[Problem to work on] Leaving out every picture, quote the data below exactly as it appears.

[Data section]
=== Begin Enclosure ===
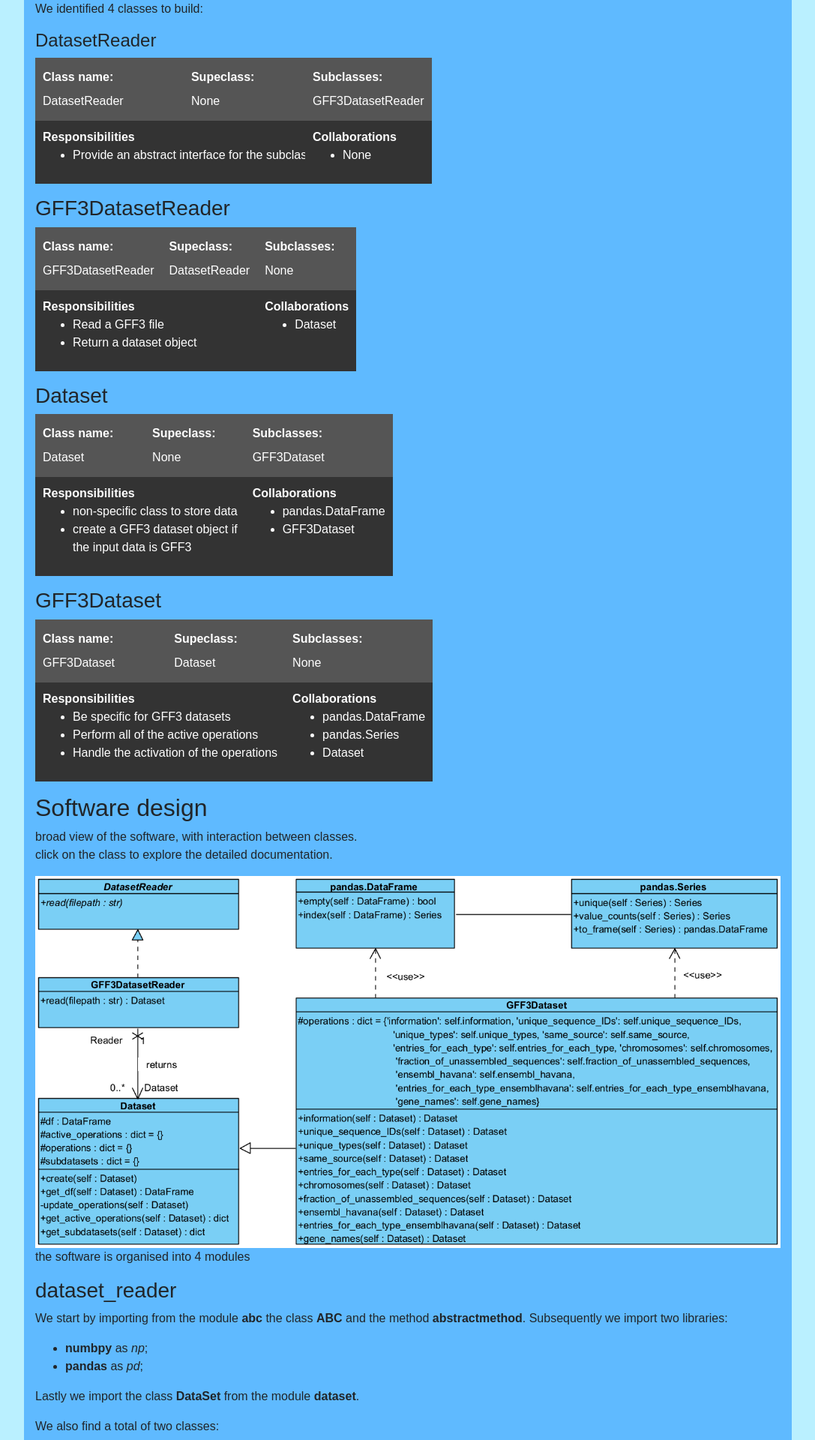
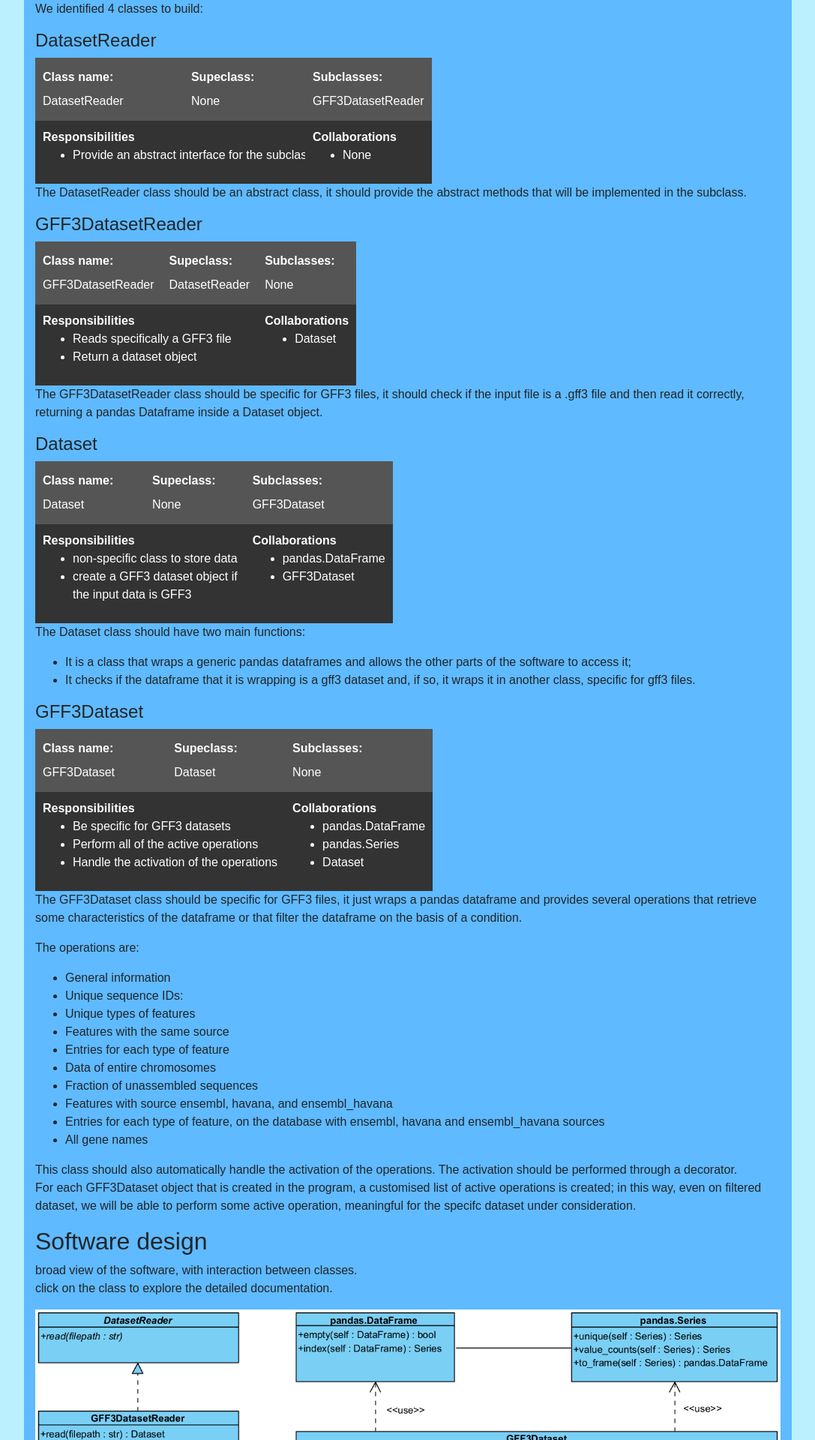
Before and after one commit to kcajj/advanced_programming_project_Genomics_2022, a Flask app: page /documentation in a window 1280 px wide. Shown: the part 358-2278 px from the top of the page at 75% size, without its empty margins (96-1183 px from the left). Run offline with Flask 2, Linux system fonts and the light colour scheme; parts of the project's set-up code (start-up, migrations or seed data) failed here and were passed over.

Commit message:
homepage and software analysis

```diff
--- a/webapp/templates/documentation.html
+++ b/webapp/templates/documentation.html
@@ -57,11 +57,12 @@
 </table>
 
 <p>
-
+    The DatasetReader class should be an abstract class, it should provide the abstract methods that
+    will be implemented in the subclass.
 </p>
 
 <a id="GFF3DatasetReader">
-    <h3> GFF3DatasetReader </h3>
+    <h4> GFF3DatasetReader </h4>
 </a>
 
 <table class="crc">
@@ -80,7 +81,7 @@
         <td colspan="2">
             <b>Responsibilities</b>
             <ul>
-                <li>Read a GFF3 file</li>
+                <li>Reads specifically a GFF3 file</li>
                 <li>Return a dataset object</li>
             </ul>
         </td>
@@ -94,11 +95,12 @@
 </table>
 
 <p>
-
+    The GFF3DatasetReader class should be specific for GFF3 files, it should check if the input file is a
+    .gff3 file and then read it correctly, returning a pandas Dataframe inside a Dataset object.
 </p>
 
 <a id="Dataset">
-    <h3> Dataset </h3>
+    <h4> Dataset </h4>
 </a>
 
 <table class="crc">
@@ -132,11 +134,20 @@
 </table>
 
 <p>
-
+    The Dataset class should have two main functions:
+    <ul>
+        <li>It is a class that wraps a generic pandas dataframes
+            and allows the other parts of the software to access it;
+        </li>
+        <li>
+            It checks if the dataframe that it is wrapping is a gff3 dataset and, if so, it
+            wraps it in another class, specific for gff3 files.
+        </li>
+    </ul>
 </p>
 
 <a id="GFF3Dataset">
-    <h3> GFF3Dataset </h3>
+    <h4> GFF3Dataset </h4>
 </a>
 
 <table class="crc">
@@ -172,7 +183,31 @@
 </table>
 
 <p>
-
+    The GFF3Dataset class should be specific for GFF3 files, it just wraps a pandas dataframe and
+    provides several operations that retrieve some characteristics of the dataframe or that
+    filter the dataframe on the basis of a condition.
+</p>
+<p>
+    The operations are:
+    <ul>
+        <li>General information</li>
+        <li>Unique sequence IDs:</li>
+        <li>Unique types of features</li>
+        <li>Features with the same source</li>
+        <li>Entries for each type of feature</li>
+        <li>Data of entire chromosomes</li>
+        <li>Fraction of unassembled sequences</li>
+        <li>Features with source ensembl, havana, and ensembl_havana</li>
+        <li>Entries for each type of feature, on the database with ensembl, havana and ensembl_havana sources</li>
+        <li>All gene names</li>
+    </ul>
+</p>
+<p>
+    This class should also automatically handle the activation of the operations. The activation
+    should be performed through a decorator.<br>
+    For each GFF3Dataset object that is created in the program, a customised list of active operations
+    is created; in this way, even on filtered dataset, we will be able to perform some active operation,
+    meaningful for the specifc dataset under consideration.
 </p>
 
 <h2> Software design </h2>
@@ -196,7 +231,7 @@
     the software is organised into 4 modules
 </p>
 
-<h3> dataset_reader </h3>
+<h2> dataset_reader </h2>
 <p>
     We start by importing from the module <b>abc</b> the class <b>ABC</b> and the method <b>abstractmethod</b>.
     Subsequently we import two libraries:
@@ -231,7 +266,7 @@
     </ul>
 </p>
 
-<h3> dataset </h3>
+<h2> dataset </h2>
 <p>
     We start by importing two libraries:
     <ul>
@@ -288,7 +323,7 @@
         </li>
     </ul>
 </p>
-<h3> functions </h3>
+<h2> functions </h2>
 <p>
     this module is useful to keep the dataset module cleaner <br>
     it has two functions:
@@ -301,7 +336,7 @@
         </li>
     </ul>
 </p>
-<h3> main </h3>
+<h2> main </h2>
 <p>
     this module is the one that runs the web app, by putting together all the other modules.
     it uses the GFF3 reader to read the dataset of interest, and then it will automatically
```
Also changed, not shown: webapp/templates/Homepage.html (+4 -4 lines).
=== End Enclosure ===
[Response below]
Before and after one commit to kcajj/advanced_programming_project_Genomics_2022, a Flask app: page /documentation in a window 1280 px wide. Shown: the part 358-2278 px from the top of the page at 75% size, without its empty margins (96-1183 px from the left). Run offline with Flask 2, Linux system fonts and the light colour scheme; parts of the project's set-up code (start-up, migrations or seed data) failed here and were passed over.

Commit message:
homepage and software analysis

```diff
--- a/webapp/templates/documentation.html
+++ b/webapp/templates/documentation.html
@@ -57,11 +57,12 @@
 </table>
 
 <p>
-
+    The DatasetReader class should be an abstract class, it should provide the abstract methods that
+    will be implemented in the subclass.
 </p>
 
 <a id="GFF3DatasetReader">
-    <h3> GFF3DatasetReader </h3>
+    <h4> GFF3DatasetReader </h4>
 </a>
 
 <table class="crc">
@@ -80,7 +81,7 @@
         <td colspan="2">
             <b>Responsibilities</b>
             <ul>
-                <li>Read a GFF3 file</li>
+                <li>Reads specifically a GFF3 file</li>
                 <li>Return a dataset object</li>
             </ul>
         </td>
@@ -94,11 +95,12 @@
 </table>
 
 <p>
-
+    The GFF3DatasetReader class should be specific for GFF3 files, it should check if the input file is a
+    .gff3 file and then read it correctly, returning a pandas Dataframe inside a Dataset object.
 </p>
 
 <a id="Dataset">
-    <h3> Dataset </h3>
+    <h4> Dataset </h4>
 </a>
 
 <table class="crc">
@@ -132,11 +134,20 @@
 </table>
 
 <p>
-
+    The Dataset class should have two main functions:
+    <ul>
+        <li>It is a class that wraps a generic pandas dataframes
+            and allows the other parts of the software to access it;
+        </li>
+        <li>
+            It checks if the dataframe that it is wrapping is a gff3 dataset and, if so, it
+            wraps it in another class, specific for gff3 files.
+        </li>
+    </ul>
 </p>
 
 <a id="GFF3Dataset">
-    <h3> GFF3Dataset </h3>
+    <h4> GFF3Dataset </h4>
 </a>
 
 <table class="crc">
@@ -172,7 +183,31 @@
 </table>
 
 <p>
-
+    The GFF3Dataset class should be specific for GFF3 files, it just wraps a pandas dataframe and
+    provides several operations that retrieve some characteristics of the dataframe or that
+    filter the dataframe on the basis of a condition.
+</p>
+<p>
+    The operations are:
+    <ul>
+        <li>General information</li>
+        <li>Unique sequence IDs:</li>
+        <li>Unique types of features</li>
+        <li>Features with the same source</li>
+        <li>Entries for each type of feature</li>
+        <li>Data of entire chromosomes</li>
+        <li>Fraction of unassembled sequences</li>
+        <li>Features with source ensembl, havana, and ensembl_havana</li>
+        <li>Entries for each type of feature, on the database with ensembl, havana and ensembl_havana sources</li>
+        <li>All gene names</li>
+    </ul>
+</p>
+<p>
+    This class should also automatically handle the activation of the operations. The activation
+    should be performed through a decorator.<br>
+    For each GFF3Dataset object that is created in the program, a customised list of active operations
+    is created; in this way, even on filtered dataset, we will be able to perform some active operation,
+    meaningful for the specifc dataset under consideration.
 </p>
 
 <h2> Software design </h2>
@@ -196,7 +231,7 @@
     the software is organised into 4 modules
 </p>
 
-<h3> dataset_reader </h3>
+<h2> dataset_reader </h2>
 <p>
     We start by importing from the module <b>abc</b> the class <b>ABC</b> and the method <b>abstractmethod</b>.
     Subsequently we import two libraries:
@@ -231,7 +266,7 @@
     </ul>
 </p>
 
-<h3> dataset </h3>
+<h2> dataset </h2>
 <p>
     We start by importing two libraries:
     <ul>
@@ -288,7 +323,7 @@
         </li>
     </ul>
 </p>
-<h3> functions </h3>
+<h2> functions </h2>
 <p>
     this module is useful to keep the dataset module cleaner <br>
     it has two functions:
@@ -301,7 +336,7 @@
         </li>
     </ul>
 </p>
-<h3> main </h3>
+<h2> main </h2>
 <p>
     this module is the one that runs the web app, by putting together all the other modules.
     it uses the GFF3 reader to read the dataset of interest, and then it will automatically
```
Also changed, not shown: webapp/templates/Homepage.html (+4 -4 lines).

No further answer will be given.